As a lifelong Portlander, I admit I have the tendency to get feisty (and a little grumpy) about some of the changes and growing pains the city is facing. This Coffee Chat gave me a fresh perspective on all the ways Portland has adapted over the years as well as a peek into the unique opportunities the city has to further develop. I guess my takeaway was – Oh yeah, it’s awesome here. 


My favorite takeaway was when Aaron of AskNicely mentioned Portland’s uniquely empowering environment for startups and how it compares to the environment in Silicon Valley where entrepreneurs have to outshout a thousand competitors. I also thought his comment about Portland’s culture of craftsmanship driving the local tech industry’s success was insightful. 


As someone who feels passionately about volunteering, I really enjoyed hearing the panelists discuss their favorite organizations making an impact in Portland. It definitely inspired me to do some research and find new ways to give back to the community. 


I was intrigued by Aaron’s outsider take on the way place impacts talent pools and hiring. I’d never really thought of hiring practices from this particular geographical perspective; it is interesting to think about how Portlanders’ values around craftsmanship and quality might influence the types of employees they become, which will in turn continue to attract companies with specific missions or cultural attitudes/expectations to the area.


What resonated most for me was the concept that entrepreneurs, business owners and tech startups are setting up roots in Portland for three key reasons: 1) the kindness culture – an unwavering commitment to exceptional customer service and experiences, 2) social activism, diversity and inclusion – business leaders who understand their purpose-driven values and take a stand for causes they believe in, and 3) community involvement and impact – a renewed focus on the societal impact of your business, vs. solely the financial bottom line. 

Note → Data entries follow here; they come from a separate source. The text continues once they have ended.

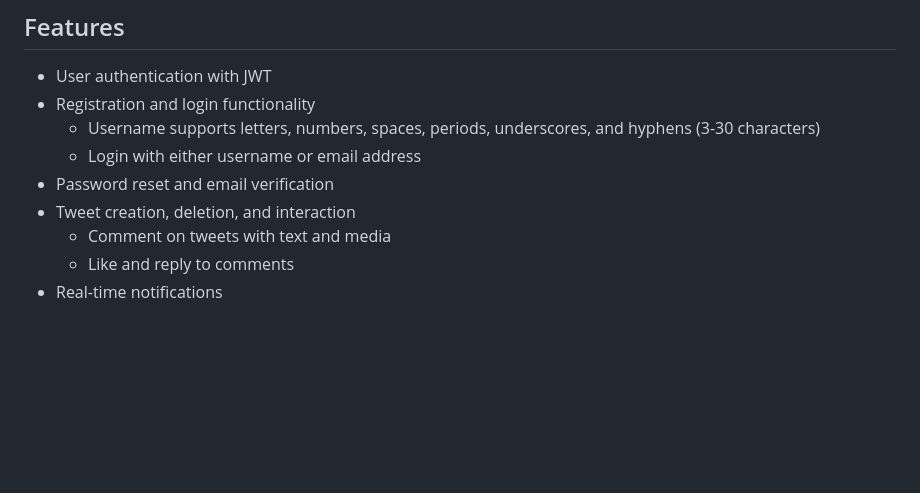
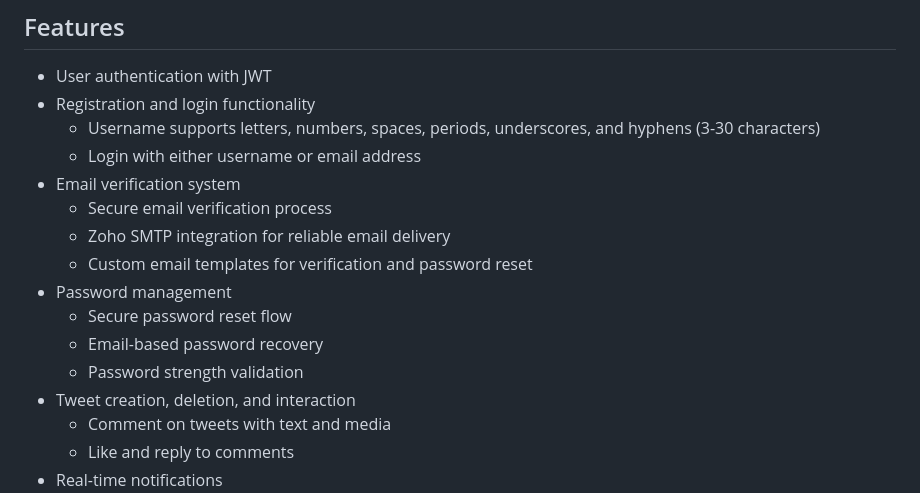
Before and after one commit to maxh33/showcase-twitter-clone, a Markdown page: README.md, the part around the change printed below. Rendered like a GitHub page; blank space fills up the shorter version.

```diff
--- a/README.md
+++ b/README.md
@@ -11,7 +11,14 @@ This Showcase is a Twitter clone that implements core functionalities such as us
 - Registration and login functionality
   - Username supports letters, numbers, spaces, periods, underscores, and hyphens (3-30 characters)
   - Login with either username or email address
-- Password reset and email verification
+- Email verification system
+  - Secure email verification process
+  - Zoho SMTP integration for reliable email delivery
+  - Custom email templates for verification and password reset
+- Password management
+  - Secure password reset flow
+  - Email-based password recovery
+  - Password strength validation
 - Tweet creation, deletion, and interaction
   - Comment on tweets with text and media
   - Like and reply to comments
```
Also changed, not shown: other parts of README.md (+45 -0 lines).
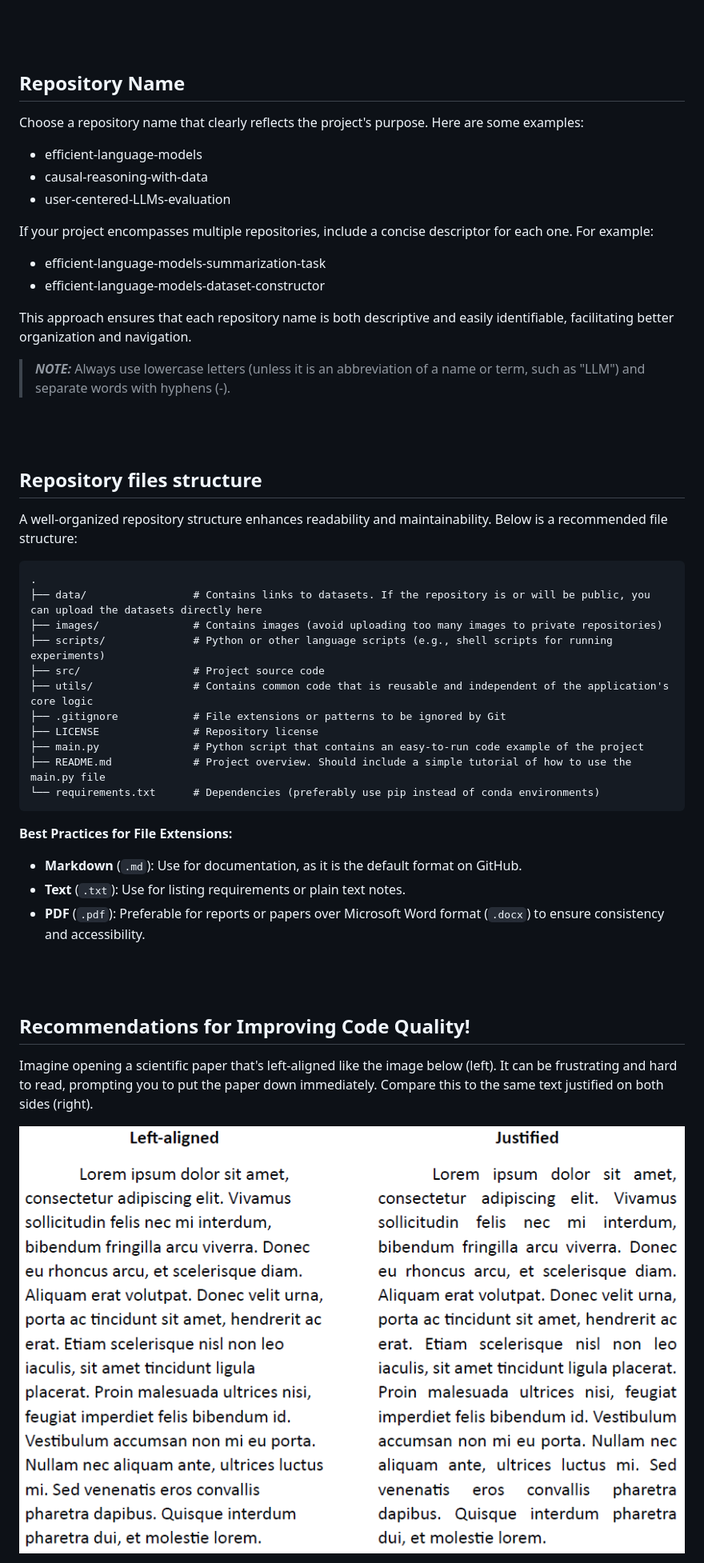
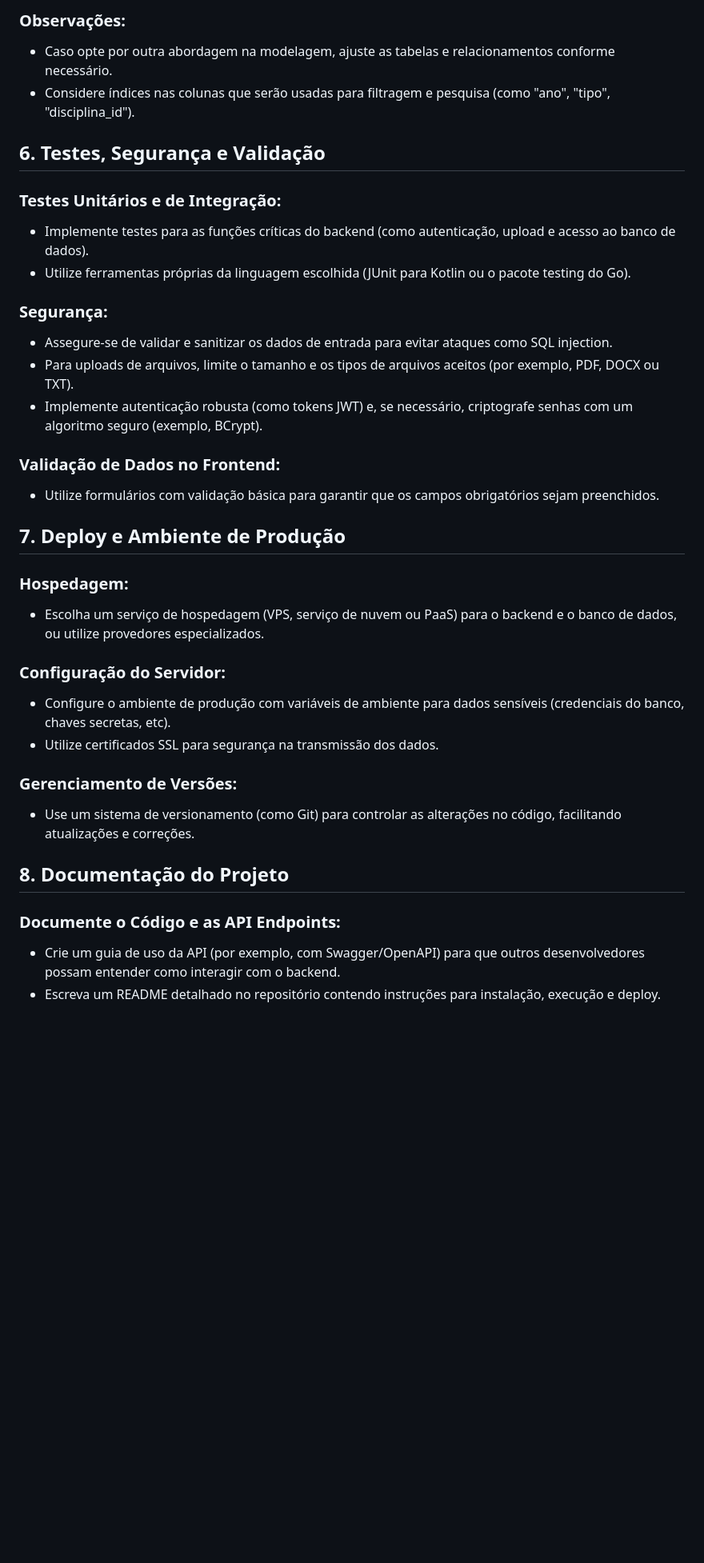
Before and after one commit to VictorZaca/USPShare, a Markdown page: README.md, the part around one of its changes. Shown at 80% size. Rendered like a GitHub page; blank space fills up the shorter version.

```diff
--- a/README.md
+++ b/README.md
@@ -14,55 +195,44 @@ Projects Template
+### Observações:
+- Caso opte por outra abordagem na modelagem, ajuste as tabelas e relacionamentos conforme necessário.
+- Considere índices nas colunas que serão usadas para filtragem e pesquisa (como "ano", "tipo", "disciplina_id").
 
 
-<br><br>
+## 6. Testes, Segurança e Validação
 
-<a name="repo_name"></a>
-## Repository Name
+### Testes Unitários e de Integração:
 
-Choose a repository name that clearly reflects the project's purpose. Here are some examples:
-- efficient-language-models
-- causal-reasoning-with-data
-- user-centered-LLMs-evaluation
+- Implemente testes para as funções críticas do backend (como autenticação, upload e acesso ao banco de dados).
+- Utilize ferramentas próprias da linguagem escolhida (JUnit para Kotlin ou o pacote testing do Go).
 
-If your project encompasses multiple repositories, include a concise descriptor for each one. For example:
-- efficient-language-models-summarization-task
-- efficient-language-models-dataset-constructor
+### Segurança:
 
-This approach ensures that each repository name is both descriptive and easily identifiable, facilitating better organization and navigation.
+- Assegure-se de validar e sanitizar os dados de entrada para evitar ataques como SQL injection.
+- Para uploads de arquivos, limite o tamanho e os tipos de arquivos aceitos (por exemplo, PDF, DOCX ou TXT).
+- Implemente autenticação robusta (como tokens JWT) e, se necessário, criptografe senhas com um algoritmo seguro (exemplo, BCrypt).
 
-> **_NOTE:_**  Always use lowercase letters (unless it is an abbreviation of a name or term, such as "LLM") and separate words with hyphens (-).
+### Validação de Dados no Frontend:
 
-<br><br>
+- Utilize formulários com validação básica para garantir que os campos obrigatórios sejam preenchidos.
 
-<a name="repo_file_structure"></a>
-## Repository files structure
+## 7. Deploy e Ambiente de Produção
 
-A well-organized repository structure enhances readability and maintainability. Below is a recommended file structure:
+### Hospedagem:
 
-    .
-    ├── data/                 # Contains links to datasets. If the repository is or will be public, you can upload the datasets directly here
-    ├── images/               # Contains images (avoid uploading too many images to private repositories)
-    ├── scripts/              # Python or other language scripts (e.g., shell scripts for running experiments)
-    ├── src/                  # Project source code
-    ├── utils/                # Contains common code that is reusable and independent of the application's core logic
-    ├── .gitignore            # File extensions or patterns to be ignored by Git
-    ├── LICENSE               # Repository license
-    ├── main.py               # Python script that contains an easy-to-run code example of the project
-    ├── README.md             # Project overview. Should include a simple tutorial of how to use the main.py file
-    └── requirements.txt      # Dependencies (preferably use pip instead of conda environments)
+- Escolha um serviço de hospedagem (VPS, serviço de nuvem ou PaaS) para o backend e o banco de dados, ou utilize provedores especializados.
 
+### Configuração do Servidor:
 
-**Best Practices for File Extensions:**
-- **Markdown** (`.md`): Use for documentation, as it is the default format on GitHub.
-- **Text** (`.txt`): Use for listing requirements or plain text notes.
-- **PDF** (`.pdf`): Preferable for reports or papers over Microsoft Word format (`.docx`) to ensure consistency and accessibility.
+- Configure o ambiente de produção com variáveis de ambiente para dados sensíveis (credenciais do banco, chaves secretas, etc).
+- Utilize certificados SSL para segurança na transmissão dos dados.
 
-<br><br>
+### Gerenciamento de Versões:
 
+- Use um sistema de versionamento (como Git) para controlar as alterações no código, facilitando atualizações e correções.
 
-<a name="recommendations_improving_code_quality"></a>
-## Recommendations for Improving Code Quality!
+## 8. Documentação do Projeto
 
-Imagine opening a scientific paper that's left-aligned like the image below (left). It can be frustrating and hard to read, prompting you to put the paper down immediately. Compare this to the same text justified on both sides (right).
+### Documente o Código e as API Endpoints:
 
-![Left-aligned vs justified text](/images/left-aligned-vs-justified.png)
+- Crie um guia de uso da API (por exemplo, com Swagger/OpenAPI) para que outros desenvolvedores possam entender como interagir com o backend.
+- Escreva um README detalhado no repositório contendo instruções para instalação, execução e deploy.
 
```
Also changed, not shown: other parts of README.md (+211 -269 lines).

I really appreciated Ken’s perspective on how Portland has progressed since he moved here in the 80s, and what we need to do to continue to move forward and become a more inclusive, diverse community. It’s exciting to see the new city leadership we have diving right in, calling out the issues and pushing for change. 

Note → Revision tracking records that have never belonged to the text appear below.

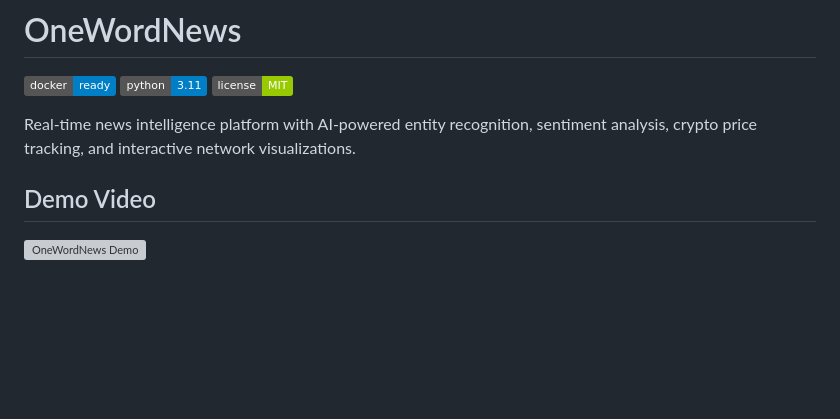
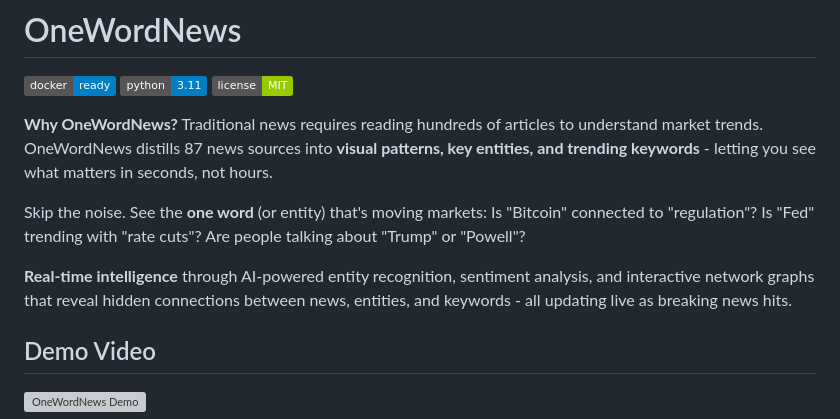
Before and after one commit to ehabhussein/VibeCoded-OneWordNews, a Markdown page: README.md, the part around the change. Rendered like a GitHub page; badges without logos; blank space fills up the shorter version; grey boxes are pictures that could not be loaded.

```diff
--- a/README.md
+++ b/README.md
@@ -4,7 +4,11 @@
 [![Python](https://img.shields.io/badge/python-3.11-blue.svg)](https://www.python.org/)
 [![License](https://img.shields.io/badge/license-MIT-green.svg)](LICENSE)
 
-Real-time news intelligence platform with AI-powered entity recognition, sentiment analysis, crypto price tracking, and interactive network visualizations.
+**Why OneWordNews?** Traditional news requires reading hundreds of articles to understand market trends. OneWordNews distills 87 news sources into **visual patterns, key entities, and trending keywords** - letting you see what matters in seconds, not hours.
+
+Skip the noise. See the **one word** (or entity) that's moving markets: Is "Bitcoin" connected to "regulation"? Is "Fed" trending with "rate cuts"? Are people talking about "Trump" or "Powell"?
+
+**Real-time intelligence** through AI-powered entity recognition, sentiment analysis, and interactive network graphs that reveal hidden connections between news, entities, and keywords - all updating live as breaking news hits.
 
 ## Demo Video
 
```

Portland is a welcoming city that has shown an increasing commitment to social activism, diversity and individuality. Even through the challenges that the city faces, each panelist expressed their love for living and working in Portland and their dedication to creating a better community for all. I especially enjoyed Angela Jackson’s comments on Portland’s entrepreneurial spirit. 


I was encouraged by the discussion around recent changes in Portland’s city leadership. It’s time to be bold enough to speak up and make hard decisions for the betterment of the city and I’m hopeful that is what our future holds. 


My main takeaway from the coffee chat was the exuberance that the local business community feels about the future. My hometown is currently in an economic recession and most businesses are feeling nervous. It permeates everything they do from making capital investments to collaborating with the community. Portland is a different story. We’re building new housing units, making diversity and inclusion a priority, and preparing for the bright future awaiting us. Andy, Angela, Ken and Aaron all represent very different sectors, but they share a commonality in the fact that they know that it’s only going to look up for Portland in the next few years.